John Blacking’s 1973 publication ‘How Musical is Man’ proved to be a catalyst for rethinking the role of music in society and culture, and of society and culture in music. 
Blacking had spent three years living with the Venda people of Southern Africa. We learnt that in Venda society all take part in music-making and even those who are deaf dance.
How musical is man? Who is musical? Who is the musician?
Blacking’s publication coincided with fresh drives to democratise our own musical culture. Wilfred Mellers, John Paynter, Christopher Small called for all to be thought of as artists, for all were endowed with creative capacities. To be as an artist was a part of who they were.
But while music education’s attempts to ensure that all were artists and musicians, the many still seemed to be experiencing something falling short of this ambition.
By the cusp of new century there had emerged a crisis of confidence followed by a renewed attempt to democratise music education and yes, again, the call for all to be musicians.

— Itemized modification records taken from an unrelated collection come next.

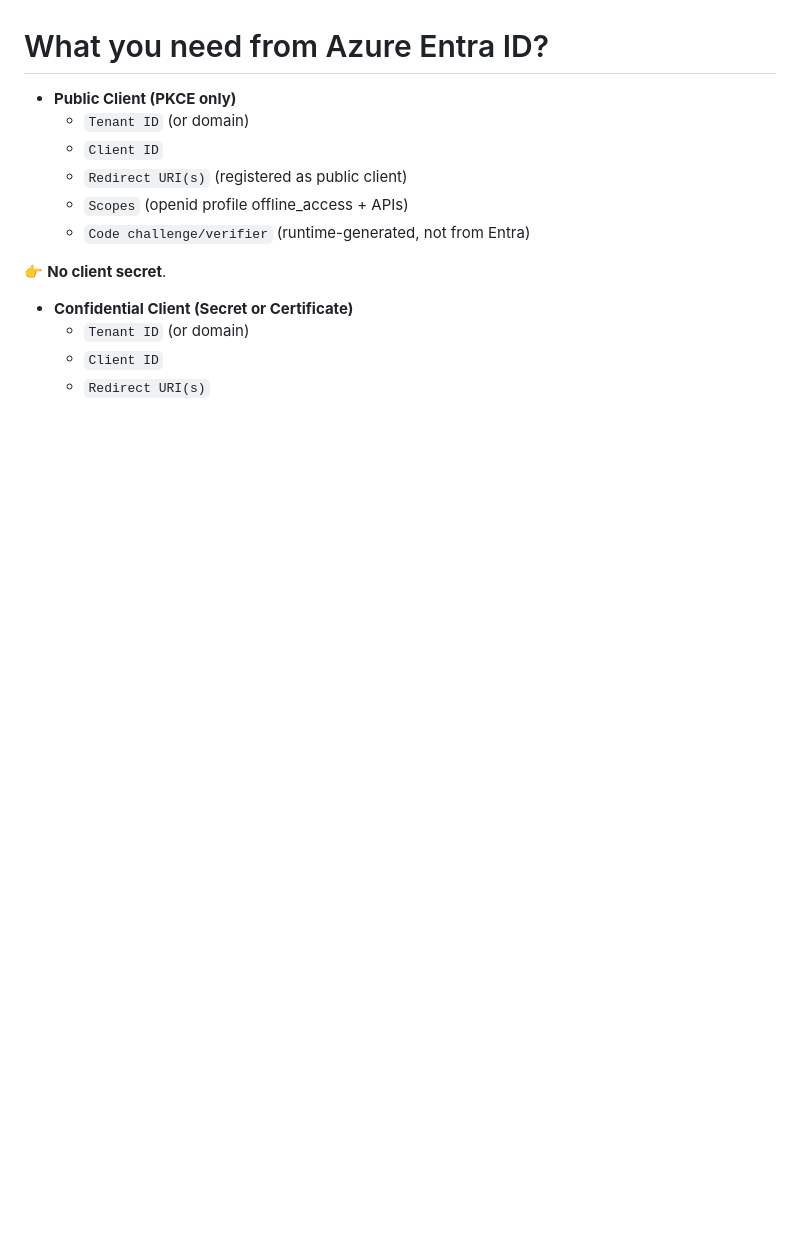
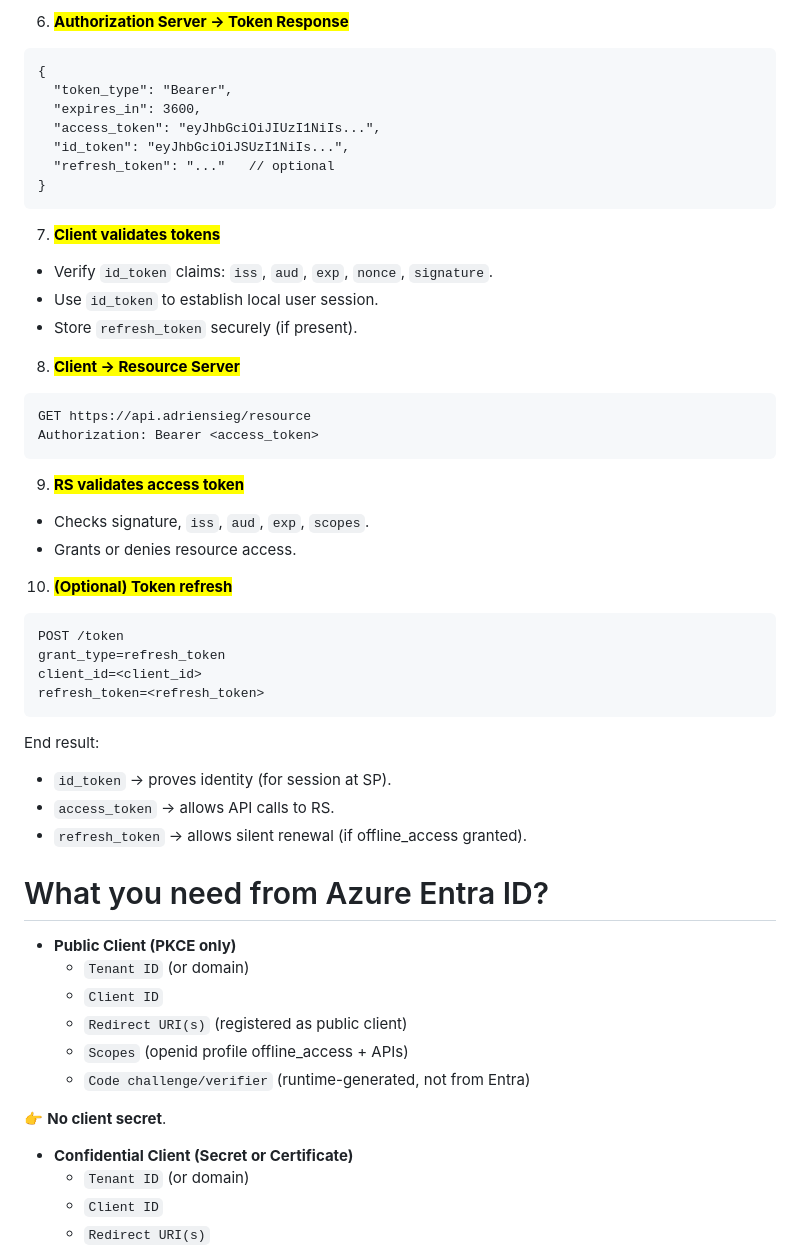
Before and after one commit to adriensieg/PKCE-enhanced-Authorization-Code-Flow, a Markdown page: README.md, the part around the change printed below. GitHub-like rendering; blank space fills up the shorter version.

````diff
--- a/README.md
+++ b/README.md
@@ -101,3 +119,41 @@ redirect_uri=...
+6. **<mark>Authorization Server → Token Response</mark>**
+```
+{
+  "token_type": "Bearer",
+  "expires_in": 3600,
+  "access_token": "eyJhbGciOiJIUzI1NiIs...",
+  "id_token": "eyJhbGciOiJSUzI1NiIs...",
+  "refresh_token": "..."   // optional
+}
+```
+
+7. **<mark>Client validates tokens</mark>**
+  - Verify `id_token` claims: `iss`, `aud`, `exp`, `nonce`, `signature`.
+  - Use `id_token` to establish local user session.
+  - Store `refresh_token` securely (if present).
+
+8. **<mark>Client → Resource Server</mark>**
+```
+GET https://api.adriensieg/resource
+Authorization: Bearer <access_token>
+```
+
+9. **<mark>RS validates access token</mark>**
+  - Checks signature, `iss`, `aud`, `exp`, `scopes`.
+  - Grants or denies resource access.
+
+10. **<mark>(Optional) Token refresh</mark>**
+```
+POST /token
+grant_type=refresh_token
+client_id=<client_id>
+refresh_token=<refresh_token>
+```
+
+End result:
+- `id_token` → proves identity (for session at SP).
+- `access_token` → allows API calls to RS.
+- `refresh_token` → allows silent renewal (if offline_access granted).
 
 # What you need from Azure Entra ID?
 - **Public Client (PKCE only)**
````
Also changed, not shown: other parts of README.md (+73 -55 lines).
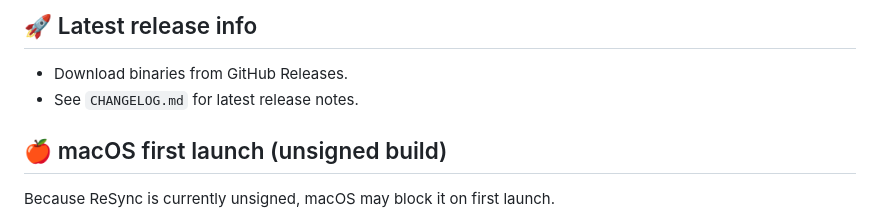
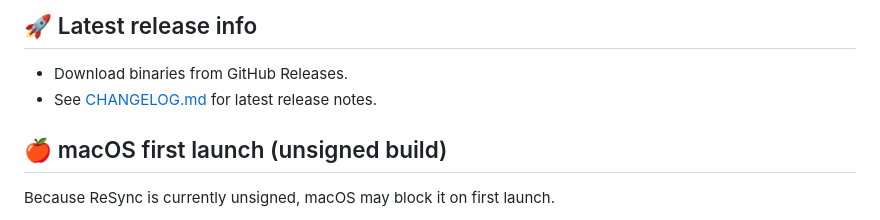
Before and after one commit to earbash3/ReSync-Releases, a Markdown page: README.md, the part around the change. Drawn GitHub-style.

Commit message:
Link changelog reference in README

```diff
--- a/README.md
+++ b/README.md
@@ -63,7 +63,7 @@ ReSync is designed for controlled changes, but operational safety still depends
 ## 🚀 Latest release info
 
 - Download binaries from GitHub Releases.
-- See `CHANGELOG.md` for latest release notes.
+- See [CHANGELOG.md](./CHANGELOG.md) for latest release notes.
 
 ## 🍎 macOS first launch (unsigned build)
 
```
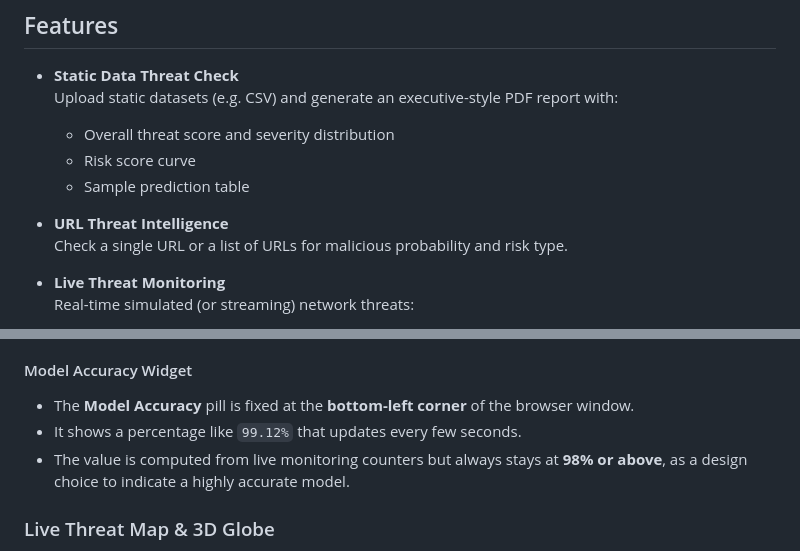
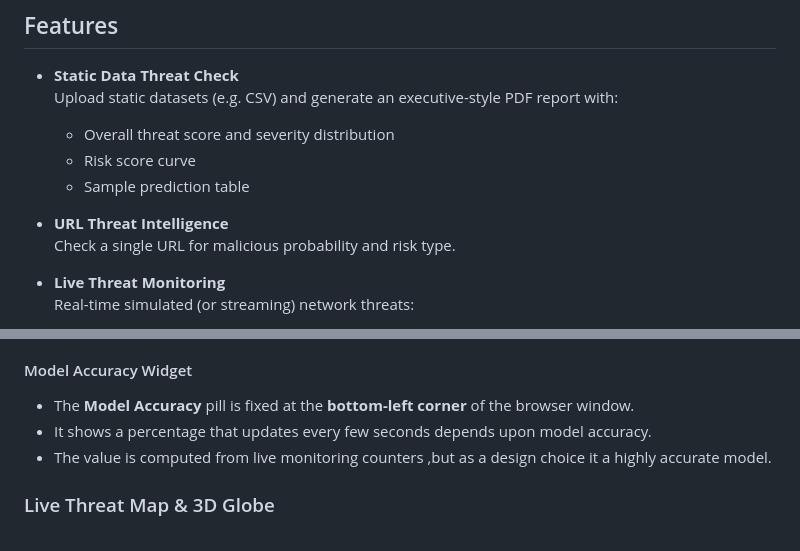
Before and after one commit to ganeshlucky07/AI-Based-Cyber-Security-Threats-Prediction-AI-Agent, a Markdown page: README.md, 2 parts joined by grey strips. Drawn GitHub-style.

Commit message:
project
Clarified descriptions for URL Threat Intelligence and Model Accuracy Widget sections.

```diff
--- a/README.md
+++ b/README.md
@@ -11,7 +11,7 @@ An interactive security analytics dashboard that simulates and visualizes cyber
   - Sample prediction table
 
 - **URL Threat Intelligence**
-  Check a single URL or a list of URLs for malicious probability and risk type.
+  Check a single URL for malicious probability and risk type.
 
 - **Live Threat Monitoring**
   Real-time simulated (or streaming) network threats:
@@ -158,8 +158,8 @@ Use **Ctrl + F5** once to hard-refresh and ensure all assets are up to date.
 #### Model Accuracy Widget
 
 - The **Model Accuracy** pill is fixed at the **bottom-left corner** of the browser window.
-- It shows a percentage like `99.12%` that updates every few seconds.
-- The value is computed from live monitoring counters but always stays at **98% or above**, as a design choice to indicate a highly accurate model.
+- It shows a percentage that updates every few seconds depends upon model accuracy.
+- The value is computed from live monitoring counters ,but as a design choice it a highly accurate model.
 
 ### Live Threat Map & 3D Globe
 
```
Also changed, not shown: other parts of README.md (+1 -1 lines).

There was talk of cultural democracy and facilitation, of musical identities and musical engagement, of informality in place of formality, every child a musical instrument, and now the goal that lessons will be musical and that, yes, all will become musicians.
I recently gave four essay titles to undergraduate music students as part of their ‘Music and Musicology Now’ paper.
- ‘We teach music in school primarily because we want children – all children – to grow as musicians.’ (Janet Mills)
Discuss the above statement in the light of competing claims on the music education of the young.
- To what extent do Philpott’s ‘hard’ and ‘soft’ justifications contribute to finding purpose for music education?
- The extra-musical benefits of a music education currently expressed as ‘the power of music’ serve to undermine the legitimacy of music as a subject of the school curriculum. Discuss.
- From a historical perspective, what might be the defining characteristics of ‘a long overdue renaissance’ in music education in Britain?
Cox, G. (2010) Britain: Towards ‘a long overdue renaissance’? In (Eds) Gordon Cox and Robin Stevens, The Foundations of Music Education. Continuum. (pp. 15-28)
Philpott, C. (2013) The justification for music in the curriculum. In (Eds) Chris Philpott and Gary Spruce, Debates in Music Teaching. Routledge. (pp. 48-63).
Hallam, S. (2015) Executive Summary in The Power of Music. International Music Education Research Centre. (pp. 9-19).
The most popular questions were 2. and 3.
In discussing the question raised by Janet Mills students noted that:
- Musical identity is self-assigned
- A musician implies advanced performance capability
The implication of 1. is that identifying as a musician is a decision made with reference to others who are like or different to me and that this is culturally dependant.
But it was pointed out that to ‘grow as musicians’ didn’t necessarily imply ‘becoming musicians’ in the sense of 2. above.
There was general consensus that ‘to grow as a musician’ was necessary but not sufficient and overall represented a weaker music educational justification.
There was much more sympathy with Chris Philpott’s ‘hard’ justification presenting music as a remarkably virile source of meaning making. And this argument went a good way to music being thought of as academic in that the critical pedagogy implied involved a disruptive form of ‘thinking’.
In our discussions I was introduced to a new concept.
Which basically means ‘by product’. And that’s how most viewed ‘the power of music’ argument. While recognising that engagement in music from an early age provides for a wide range of benefits, these should be seen as ‘by products’ of a good music education – valuable, and extremely so in certain circumstances, yet not sufficient.
Students were fascinated by the work of 19th century music educators and their devotion to aural development through singing. (I couldn’t resist telling them about John Curwen’s visit to Sarah Glover’s schoolroom and how Julie Andrews got her tonic solfa completely wrong.)
They observed too how legislators had continually expected pay back from a music education. 19th century moral rectitude and 21st century resilience and British values.
I did conclude that it would be good if these students were to read John Blacking’s ‘How musical is man?’ And Tia De Nora’s ‘Music in everyday life’. They were up for it.
‘All shall be musicians’ is a laudable aim but it is problematic.
How about ‘knowing how to make music well’?
 Blacking, J. (1973) How musical is man? University of Washington Press.